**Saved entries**
§ §
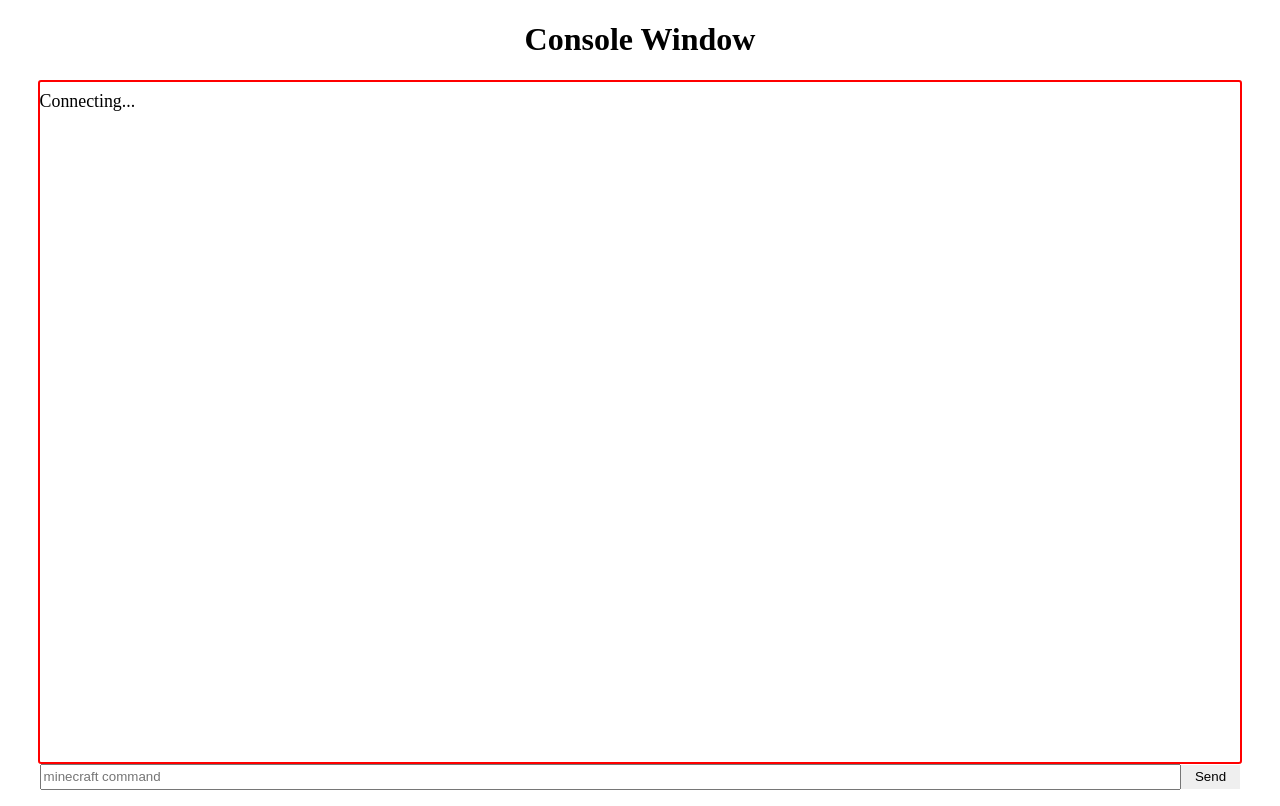
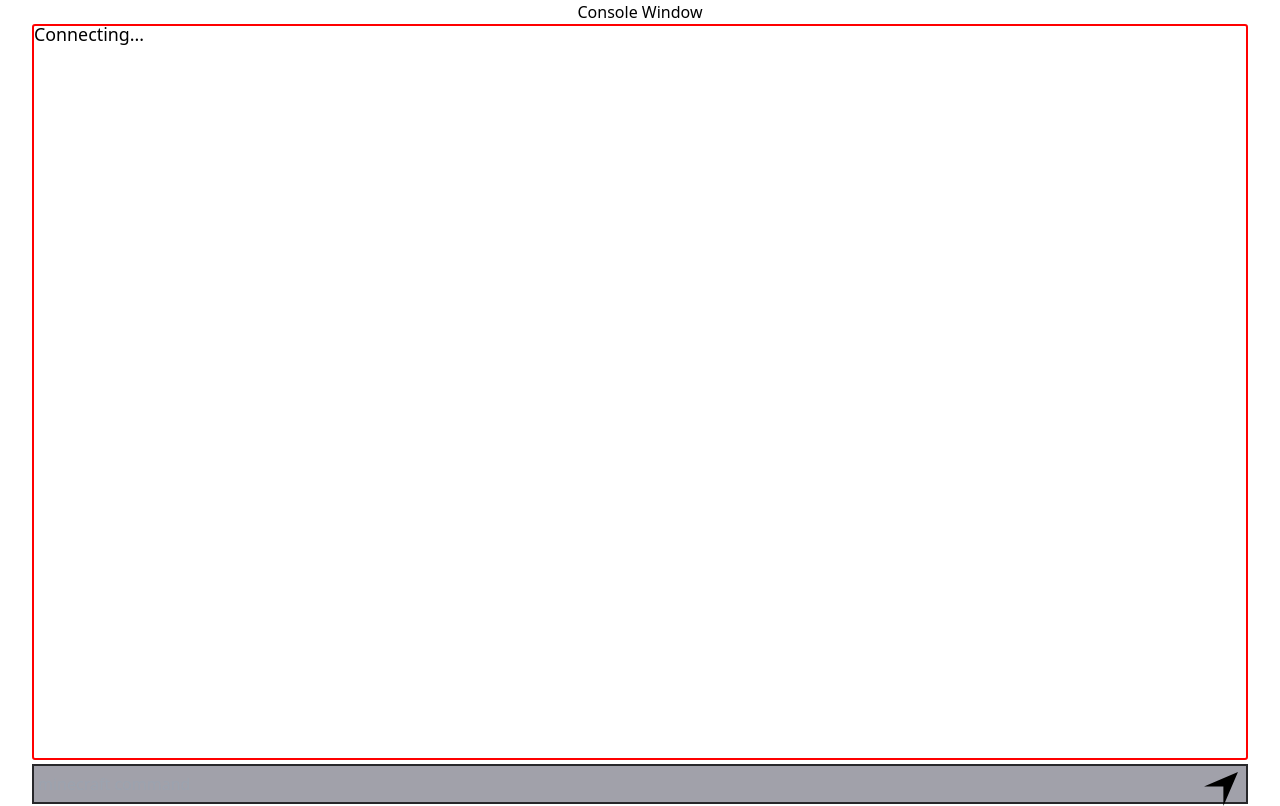
Before and after one commit to WcaleNieWolny/MinecraftPanel, an Astro site in the folder frontend/: page / in a window 1280 px wide. Built offline with nearby package versions, Linux system fonts and the light colour scheme; Astro itself is replaced by a stand-in of ours; no server answers.

Commit message:
Start working on UI changes (tailwind css)

```diff
--- a/frontend/astro.config.mjs
+++ b/frontend/astro.config.mjs
@@ -1,8 +1,9 @@
 import { defineConfig } from 'astro/config';
+import vue from "@astrojs/vue";
 
-import vue from "@astrojs/vue";
+import tailwind from "@astrojs/tailwind";
 
 // https://astro.build/config
 export default defineConfig({
-  integrations: [vue()]
+  integrations: [vue(), tailwind()]
 });
--- a/frontend/package.json
+++ b/frontend/package.json
@@ -14,6 +14,7 @@
     "vue-virtual-scroll-list": "^2.3.4"
   },
   "devDependencies": {
+    "@astrojs/tailwind": "^1.0.0",
     "@astrojs/vue": "^1.0.0",
     "vue": "^3.2.38"
   }
--- a/frontend/src/components/console/Console.vue
+++ b/frontend/src/components/console/Console.vue
@@ -1,7 +1,7 @@
 <template>
     <header>
         <div>
-            <h1 style="text-align: center;">Console Window</h1>
+            <h1 class="text-center">Console Window</h1>
             <Textfield ref="textfield"/>
             <Input @console-data-send="handleConsoleDataSend" text="Send"/>
         </div>
--- a/frontend/src/components/console/Input.vue
+++ b/frontend/src/components/console/Input.vue
@@ -1,7 +1,7 @@
 <template>
     <div class="main">
         <input class="input" v-model="formdata.input" placeholder="minecraft command"/>
-        <button class="button" @click="onClick()">{{ text }}</button>
+        <button class="button" @click="onClick()"><svg height="34px" width="34px" viewBox="0 0 24 24" xmlns="http://www.w3.org/2000/svg"><path d="m23.968 0-23.968 10.286h13.68v13.714z"/></svg></button>
     </div>
 </template>
 
@@ -47,24 +47,13 @@
 
 <style scoped>
     .main {
-        height: 5hv;
-        max-width: 95%;
-        margin-top: 1px;
-        margin: auto;
-        display: flex;
-        justify-content: center;
-        align-items: center;
+        @apply flex h-[5hv] max-w-[95%] mt-1 ml-auto mr-auto mb-auto justify-center items-center border-solid border-2 border-zinc-800 bg-zinc-400
     }
 
     .input {
-        float: left;
-        width:  95%;
-        height: 2.5vh;
+        @apply ml-1 outline-none float-left w-[93%] h-9 bg-zinc-400
     }
     .button {
-        border: none;
-        float: right;
-        width:  5%;
-        height: 3vh;
+        @apply border-none float-right ml-auto mr-2 max-w-[7%] h-[3vh]
     }
 </style>
--- a/frontend/src/components/console/Textfield.vue
+++ b/frontend/src/components/console/Textfield.vue
@@ -71,11 +71,11 @@ export default {
   display: block;
   width: 95%;
   border: 2px solid red;
-  min-height: 85vh;
-  max-height: 85vh;
+  min-height: 92vh;
+  max-height: 92vh;
   /* min-height: 10vh;
   max-height: 10vh; */
-  line-height: 0.2;
+  line-height: 1;
   font-size: 1.115rem;
   margin: 0 auto;
   margin-left: 0 auto;
--- /dev/null
+++ b/frontend/tailwind.config.cjs
@@ -0,0 +1,8 @@
+/** @type {import('tailwindcss').Config} */
+module.exports = {
+	content: ['./src/**/*.{astro,html,js,jsx,md,mdx,svelte,ts,tsx,vue}'],
+	theme: {
+		extend: {},
+	},
+	plugins: [],
+}
```
Also changed, not shown: minecraft_server_starter/Cargo.toml (+7 -0 lines), frontend/public/navigate.svg (added), 1 other file.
§ §
**Your goal**
I would like the data copied exactly as it stands, with no pictures included.

**Solution for this problem**
Before and after one commit to WcaleNieWolny/MinecraftPanel, an Astro site in the folder frontend/: page / in a window 1280 px wide. Built offline with nearby package versions, Linux system fonts and the light colour scheme; Astro itself is replaced by a stand-in of ours; no server answers.

Commit message:
Start working on UI changes (tailwind css)

```diff
--- a/frontend/astro.config.mjs
+++ b/frontend/astro.config.mjs
@@ -1,8 +1,9 @@
 import { defineConfig } from 'astro/config';
+import vue from "@astrojs/vue";
 
-import vue from "@astrojs/vue";
+import tailwind from "@astrojs/tailwind";
 
 // https://astro.build/config
 export default defineConfig({
-  integrations: [vue()]
+  integrations: [vue(), tailwind()]
 });
--- a/frontend/package.json
+++ b/frontend/package.json
@@ -14,6 +14,7 @@
     "vue-virtual-scroll-list": "^2.3.4"
   },
   "devDependencies": {
+    "@astrojs/tailwind": "^1.0.0",
     "@astrojs/vue": "^1.0.0",
     "vue": "^3.2.38"
   }
--- a/frontend/src/components/console/Console.vue
+++ b/frontend/src/components/console/Console.vue
@@ -1,7 +1,7 @@
 <template>
     <header>
         <div>
-            <h1 style="text-align: center;">Console Window</h1>
+            <h1 class="text-center">Console Window</h1>
             <Textfield ref="textfield"/>
             <Input @console-data-send="handleConsoleDataSend" text="Send"/>
         </div>
--- a/frontend/src/components/console/Input.vue
+++ b/frontend/src/components/console/Input.vue
@@ -1,7 +1,7 @@
 <template>
     <div class="main">
         <input class="input" v-model="formdata.input" placeholder="minecraft command"/>
-        <button class="button" @click="onClick()">{{ text }}</button>
+        <button class="button" @click="onClick()"><svg height="34px" width="34px" viewBox="0 0 24 24" xmlns="http://www.w3.org/2000/svg"><path d="m23.968 0-23.968 10.286h13.68v13.714z"/></svg></button>
     </div>
 </template>
 
@@ -47,24 +47,13 @@
 
 <style scoped>
     .main {
-        height: 5hv;
-        max-width: 95%;
-        margin-top: 1px;
-        margin: auto;
-        display: flex;
-        justify-content: center;
-        align-items: center;
+        @apply flex h-[5hv] max-w-[95%] mt-1 ml-auto mr-auto mb-auto justify-center items-center border-solid border-2 border-zinc-800 bg-zinc-400
     }
 
     .input {
-        float: left;
-        width:  95%;
-        height: 2.5vh;
+        @apply ml-1 outline-none float-left w-[93%] h-9 bg-zinc-400
     }
     .button {
-        border: none;
-        float: right;
-        width:  5%;
-        height: 3vh;
+        @apply border-none float-right ml-auto mr-2 max-w-[7%] h-[3vh]
     }
 </style>
--- a/frontend/src/components/console/Textfield.vue
+++ b/frontend/src/components/console/Textfield.vue
@@ -71,11 +71,11 @@ export default {
   display: block;
   width: 95%;
   border: 2px solid red;
-  min-height: 85vh;
-  max-height: 85vh;
+  min-height: 92vh;
+  max-height: 92vh;
   /* min-height: 10vh;
   max-height: 10vh; */
-  line-height: 0.2;
+  line-height: 1;
   font-size: 1.115rem;
   margin: 0 auto;
   margin-left: 0 auto;
--- /dev/null
+++ b/frontend/tailwind.config.cjs
@@ -0,0 +1,8 @@
+/** @type {import('tailwindcss').Config} */
+module.exports = {
+	content: ['./src/**/*.{astro,html,js,jsx,md,mdx,svelte,ts,tsx,vue}'],
+	theme: {
+		extend: {},
+	},
+	plugins: [],
+}
```
Also changed, not shown: minecraft_server_starter/Cargo.toml (+7 -0 lines), frontend/public/navigate.svg (added), 1 other file.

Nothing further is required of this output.